**Action item:** Pick out all lines of the entries that include the word "this" and copy them.
*** Opening Data for review ***
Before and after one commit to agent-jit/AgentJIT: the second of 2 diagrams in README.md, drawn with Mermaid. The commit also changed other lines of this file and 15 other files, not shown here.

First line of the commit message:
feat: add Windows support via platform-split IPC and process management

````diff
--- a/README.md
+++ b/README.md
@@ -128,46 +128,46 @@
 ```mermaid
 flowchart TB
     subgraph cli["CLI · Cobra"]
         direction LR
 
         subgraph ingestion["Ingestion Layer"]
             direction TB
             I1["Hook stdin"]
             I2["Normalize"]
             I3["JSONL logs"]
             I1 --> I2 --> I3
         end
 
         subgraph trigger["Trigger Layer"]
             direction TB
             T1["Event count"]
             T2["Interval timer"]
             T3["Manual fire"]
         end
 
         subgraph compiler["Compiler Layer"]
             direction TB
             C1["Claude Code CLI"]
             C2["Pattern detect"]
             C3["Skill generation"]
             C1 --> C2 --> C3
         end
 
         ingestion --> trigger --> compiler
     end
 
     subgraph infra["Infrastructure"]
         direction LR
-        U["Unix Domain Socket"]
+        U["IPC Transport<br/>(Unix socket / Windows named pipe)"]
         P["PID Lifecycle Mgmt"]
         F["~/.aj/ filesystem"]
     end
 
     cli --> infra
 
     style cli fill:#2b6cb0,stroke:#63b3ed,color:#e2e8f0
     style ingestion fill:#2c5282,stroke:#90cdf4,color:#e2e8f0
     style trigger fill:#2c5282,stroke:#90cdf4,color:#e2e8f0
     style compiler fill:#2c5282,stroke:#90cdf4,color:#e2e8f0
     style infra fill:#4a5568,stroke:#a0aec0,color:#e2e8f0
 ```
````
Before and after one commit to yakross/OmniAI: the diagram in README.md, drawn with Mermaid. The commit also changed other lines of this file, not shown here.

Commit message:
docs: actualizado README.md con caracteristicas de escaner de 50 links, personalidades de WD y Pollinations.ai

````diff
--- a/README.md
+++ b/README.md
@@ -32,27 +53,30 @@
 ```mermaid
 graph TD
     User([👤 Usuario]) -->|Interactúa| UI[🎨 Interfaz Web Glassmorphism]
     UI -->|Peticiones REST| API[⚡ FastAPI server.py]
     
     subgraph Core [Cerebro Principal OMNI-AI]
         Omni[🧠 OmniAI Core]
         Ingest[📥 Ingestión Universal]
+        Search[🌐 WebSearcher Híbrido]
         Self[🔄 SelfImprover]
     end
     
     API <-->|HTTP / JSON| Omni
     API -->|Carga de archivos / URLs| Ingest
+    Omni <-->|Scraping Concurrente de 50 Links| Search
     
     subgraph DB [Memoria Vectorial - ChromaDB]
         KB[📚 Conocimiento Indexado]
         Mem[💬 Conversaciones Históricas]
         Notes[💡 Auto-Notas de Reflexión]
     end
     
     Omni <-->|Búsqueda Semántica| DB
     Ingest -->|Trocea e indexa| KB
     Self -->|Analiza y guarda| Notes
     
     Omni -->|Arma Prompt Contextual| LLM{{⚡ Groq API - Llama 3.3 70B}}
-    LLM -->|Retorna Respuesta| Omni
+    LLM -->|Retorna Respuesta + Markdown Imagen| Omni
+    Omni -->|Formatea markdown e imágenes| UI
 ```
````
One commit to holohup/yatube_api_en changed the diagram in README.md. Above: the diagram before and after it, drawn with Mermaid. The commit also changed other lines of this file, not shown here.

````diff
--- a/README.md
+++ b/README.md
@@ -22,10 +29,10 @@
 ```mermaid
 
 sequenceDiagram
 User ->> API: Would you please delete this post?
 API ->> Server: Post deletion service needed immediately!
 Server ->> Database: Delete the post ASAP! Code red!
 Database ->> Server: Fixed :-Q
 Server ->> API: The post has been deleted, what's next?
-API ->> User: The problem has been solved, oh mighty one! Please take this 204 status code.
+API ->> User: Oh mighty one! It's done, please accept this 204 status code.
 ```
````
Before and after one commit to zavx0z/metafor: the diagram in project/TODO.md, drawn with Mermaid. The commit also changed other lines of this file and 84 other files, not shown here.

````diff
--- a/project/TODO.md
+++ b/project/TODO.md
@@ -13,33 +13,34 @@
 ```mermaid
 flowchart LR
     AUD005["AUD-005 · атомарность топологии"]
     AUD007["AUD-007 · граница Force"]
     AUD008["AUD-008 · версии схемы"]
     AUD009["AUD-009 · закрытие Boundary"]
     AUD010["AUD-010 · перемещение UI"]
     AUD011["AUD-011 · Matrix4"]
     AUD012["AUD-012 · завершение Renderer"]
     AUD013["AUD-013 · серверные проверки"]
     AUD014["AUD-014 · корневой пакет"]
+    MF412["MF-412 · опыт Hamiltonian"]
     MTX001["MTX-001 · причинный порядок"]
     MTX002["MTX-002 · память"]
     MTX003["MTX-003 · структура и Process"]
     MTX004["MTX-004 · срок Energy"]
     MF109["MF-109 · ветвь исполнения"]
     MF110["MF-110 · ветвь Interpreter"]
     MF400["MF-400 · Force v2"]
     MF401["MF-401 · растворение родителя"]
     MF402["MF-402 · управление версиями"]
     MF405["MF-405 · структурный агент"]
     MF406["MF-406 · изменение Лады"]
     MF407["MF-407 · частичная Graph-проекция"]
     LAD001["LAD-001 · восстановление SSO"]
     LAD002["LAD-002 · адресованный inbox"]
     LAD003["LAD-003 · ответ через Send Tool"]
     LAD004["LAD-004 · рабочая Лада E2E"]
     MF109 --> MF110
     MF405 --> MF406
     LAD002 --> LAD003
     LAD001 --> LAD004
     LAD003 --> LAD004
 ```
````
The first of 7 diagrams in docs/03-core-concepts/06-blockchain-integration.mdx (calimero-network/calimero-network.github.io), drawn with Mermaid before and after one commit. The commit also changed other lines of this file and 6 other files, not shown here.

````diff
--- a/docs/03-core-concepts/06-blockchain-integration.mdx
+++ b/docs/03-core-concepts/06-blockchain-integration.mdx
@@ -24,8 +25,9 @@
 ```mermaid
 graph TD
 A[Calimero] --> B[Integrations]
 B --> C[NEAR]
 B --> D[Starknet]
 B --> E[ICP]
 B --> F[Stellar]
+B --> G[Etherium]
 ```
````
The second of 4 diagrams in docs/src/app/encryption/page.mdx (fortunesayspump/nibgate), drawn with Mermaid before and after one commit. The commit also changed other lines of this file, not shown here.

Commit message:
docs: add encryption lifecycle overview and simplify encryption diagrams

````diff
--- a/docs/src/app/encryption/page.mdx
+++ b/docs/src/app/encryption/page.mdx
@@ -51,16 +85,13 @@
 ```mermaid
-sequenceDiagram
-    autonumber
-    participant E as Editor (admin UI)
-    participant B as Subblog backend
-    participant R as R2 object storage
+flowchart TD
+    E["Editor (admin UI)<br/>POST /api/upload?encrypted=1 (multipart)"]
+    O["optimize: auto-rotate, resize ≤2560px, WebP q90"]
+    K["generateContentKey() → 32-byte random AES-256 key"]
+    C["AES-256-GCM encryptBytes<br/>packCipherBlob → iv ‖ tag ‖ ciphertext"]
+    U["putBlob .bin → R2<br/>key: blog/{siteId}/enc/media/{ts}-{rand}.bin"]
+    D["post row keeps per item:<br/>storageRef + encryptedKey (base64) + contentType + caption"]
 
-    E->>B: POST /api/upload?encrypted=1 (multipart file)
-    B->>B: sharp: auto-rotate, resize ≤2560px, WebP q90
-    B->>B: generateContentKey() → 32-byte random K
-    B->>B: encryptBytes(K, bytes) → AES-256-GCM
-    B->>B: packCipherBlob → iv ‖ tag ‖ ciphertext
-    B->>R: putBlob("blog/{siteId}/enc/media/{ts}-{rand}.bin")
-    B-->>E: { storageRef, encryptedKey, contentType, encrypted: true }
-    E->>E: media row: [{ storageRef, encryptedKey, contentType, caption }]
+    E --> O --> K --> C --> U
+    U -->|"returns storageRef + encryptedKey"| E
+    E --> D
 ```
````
*** Closing Data for review ***
**Exercise output:**
Before and after one commit to agent-jit/AgentJIT: the second of 2 diagrams in README.md, drawn with Mermaid. The commit also changed other lines of this file and 15 other files, not shown here.
Before and after one commit to yakross/OmniAI: the diagram in README.md, drawn with Mermaid. The commit also changed other lines of this file, not shown here.
One commit to holohup/yatube_api_en changed the diagram in README.md. Above: the diagram before and after it, drawn with Mermaid. The commit also changed other lines of this file, not shown here.
 User ->> API: Would you please delete this post?
-API ->> User: The problem has been solved, oh mighty one! Please take this 204 status code.
+API ->> User: Oh mighty one! It's done, please accept this 204 status code.
Before and after one commit to zavx0z/metafor: the diagram in project/TODO.md, drawn with Mermaid. The commit also changed other lines of this file and 84 other files, not shown here.
The first of 7 diagrams in docs/03-core-concepts/06-blockchain-integration.mdx (calimero-network/calimero-network.github.io), drawn with Mermaid before and after one commit. The commit also changed other lines of this file and 6 other files, not shown here.
The second of 4 diagrams in docs/src/app/encryption/page.mdx (fortunesayspump/nibgate), drawn with Mermaid before and after one commit. The commit also changed other lines of this file, not shown here.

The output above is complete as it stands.